This virus is going to be around for years and we need to get used to that, and that means figuring out how to work around it, and not running and hiding away as we continue to do.
We spent more than £100 billion keeping the economy alive in the early months and by closing things down again we might as well have flushed the lot down the pan. The economy bounced back once and that was quite amazing, but this didn’t happen without casualties.
There have been hundreds of thousands of jobs lost, and unemployment is at 4.5% and rising fast. A figure of 1.5 million will soon be two million and who knows where it will end?
Industries like mine have always had to be cautious of contagious diseases and have over the years worked out ways of working through. We have been working continuously for more than 40 years, including throughout this year.
We have done it by sticking to our usual safety measures and beefing them up where necessary. But the point here is that over the years we have worked out ways to operate in the face of viruses and bacteria, without incident, and that includes during this current virus emergency.
By locking things down and running away from Covid we are not only cutting people’s ability to generate incomes and support their families, for business to stay alive, and the government to generate income, but we are also putting back the date when we are able to operate as a society in the face of a foe that is not going away any time soon.
It also seems to make no sense to keep schools and universities open for in-person teaching. The latest resurgence of the virus can be seen as following the migration of students across the country to their dorms and shared accommodation in university towns.
And while we’re thinking about the damage caused by the student migration has anyone considered what is going to happen in six weeks when middle England wants their sons and daughters home for their family Christmas?

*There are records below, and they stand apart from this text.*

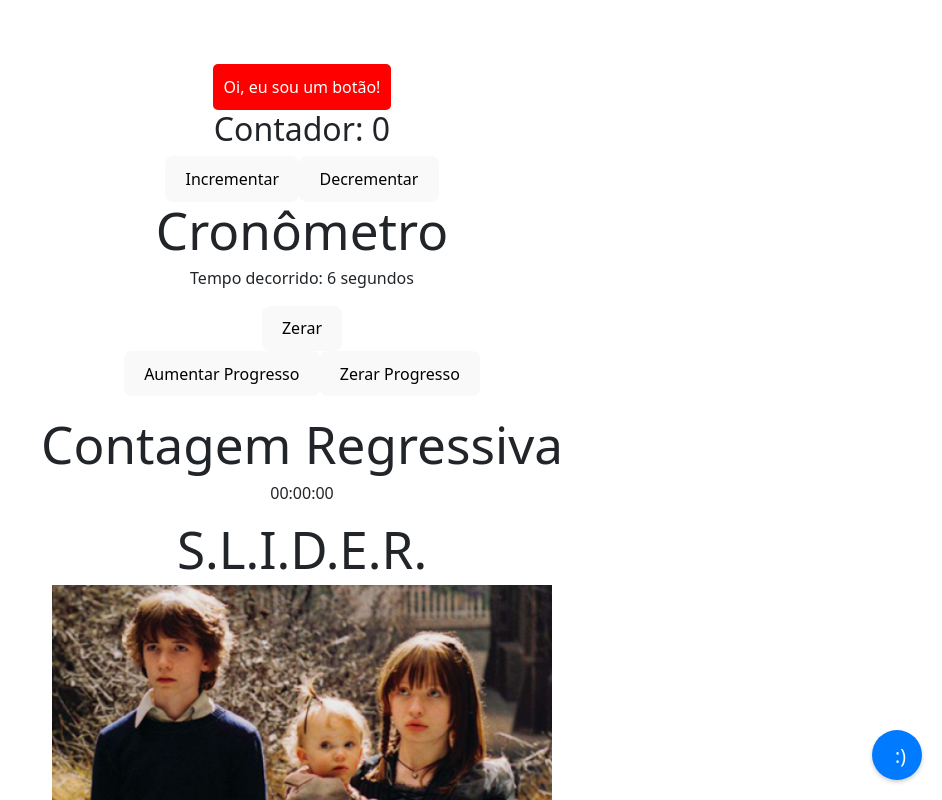
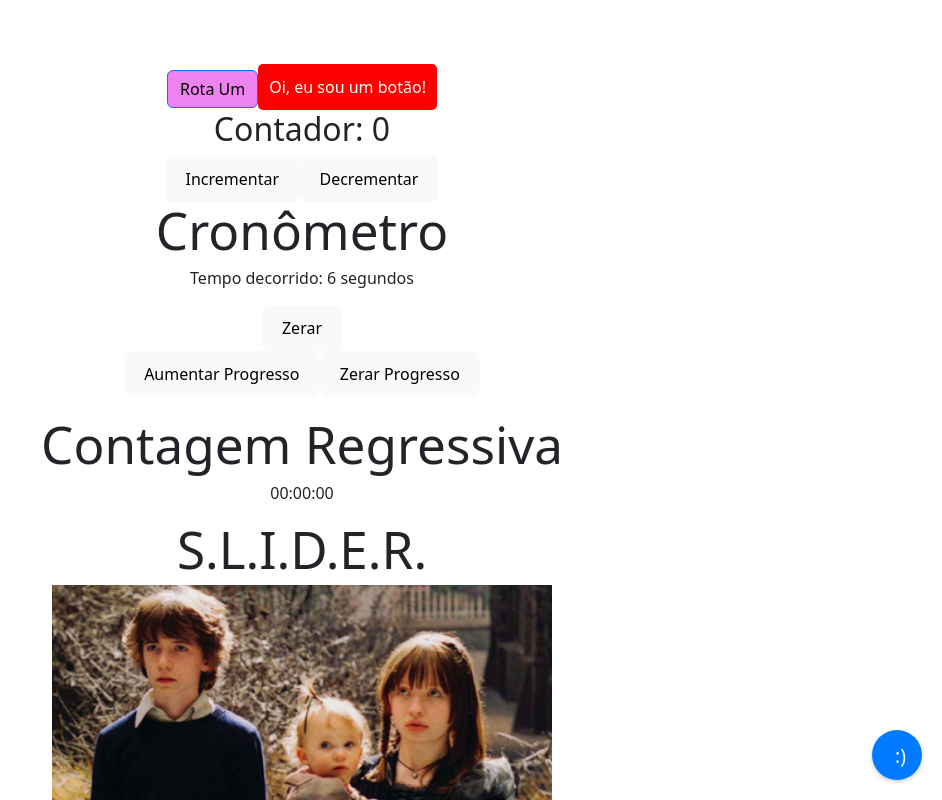
Before and after one commit to euannerocha/tres_meia_meia_code, a React (Vite) app in the folder code_tres_meia_meia/: page / in a window 1280 px wide. Shown: the top 800 px of the page, without its empty margins (338-1280 px from the left). Built offline with nearby package versions, Linux system fonts and the light colour scheme; no server answers.

Commit message:
teste e button go to rota um

```diff
--- a/code_tres_meia_meia/src/pages/Home.tsx
+++ b/code_tres_meia_meia/src/pages/Home.tsx
@@ -63,6 +63,7 @@ import NotificationList from "../progresso/Marco/dia_81/dia_oitenta_e_um";
 import { InputColor } from "../progresso/Marco/dia_82/dia_oitenta_e_dois";
 import Autocomplete from "../progresso/Marco/dia_83/dia_oitenta_e_tres";
 import FileUpload from "../progresso/Marco/dia_85";
+import { ButtonGoToRotaUm } from "../progresso/Marco/dia_87";
 
 // import ScrollToTopButton from "../progresso/Marco/dia_80/dia_oitenta";
 // import MyComponent from "../progresso/Marco/dia_75/myComponent";
@@ -216,6 +217,7 @@ function Home() {
 
   return (
     <div id="root">
+      <ButtonGoToRotaUm />
       <BotaoColorido />
       <Contador />
       <Cronometro />
--- a/code_tres_meia_meia/src/progresso/Fevereiro/dia_44/dia_quarenta_e_quatro.tsx
+++ b/code_tres_meia_meia/src/progresso/Fevereiro/dia_44/dia_quarenta_e_quatro.tsx
@@ -1,10 +1,12 @@
-import React from 'react';
+import React from "react";
+import { TesteButtons } from "../../Marco/dia_86";
 
 const RotaUm: React.FC = () => {
   return (
     <div>
       <h2>ROTA UM</h2>
       <p>SEJA BEM-VINDO À ROTA UM!</p>
+      <TesteButtons />
     </div>
   );
 };
--- a/code_tres_meia_meia/src/progresso/Marco/dia_86/index.tsx
+++ b/code_tres_meia_meia/src/progresso/Marco/dia_86/index.tsx
@@ -1,3 +1,10 @@
-export function  ButtonGoTo () {
-    return(<></>)
+import { Button, InputGroup } from "react-bootstrap";
+
+export function TesteButtons() {
+  return (
+    <>
+      <InputGroup>Teste Input Group</InputGroup>
+      <Button>Teste Button</Button>
+    </>
+  );
 }
--- /dev/null
+++ b/code_tres_meia_meia/src/progresso/Marco/dia_87/index.tsx
@@ -0,0 +1,12 @@
+import { Button } from "react-bootstrap";
+import { Link } from "react-router-dom";
+
+export function ButtonGoToRotaUm() {
+  return (
+    <Link to={"/rota_um"}>
+      <Button style={{ backgroundColor: "violet", color: "black" }}>
+        Rota Um
+      </Button>
+    </Link>
+  );
+}
```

If anything, you’d think shutting face-to-face education down and keeping businesses open makes more sense. All I’ve heard for the past eight months is how great working from home is, so how about applying that mantra to education, and giving shops, hospitality and other so-called non-essential businesses a chance to survive?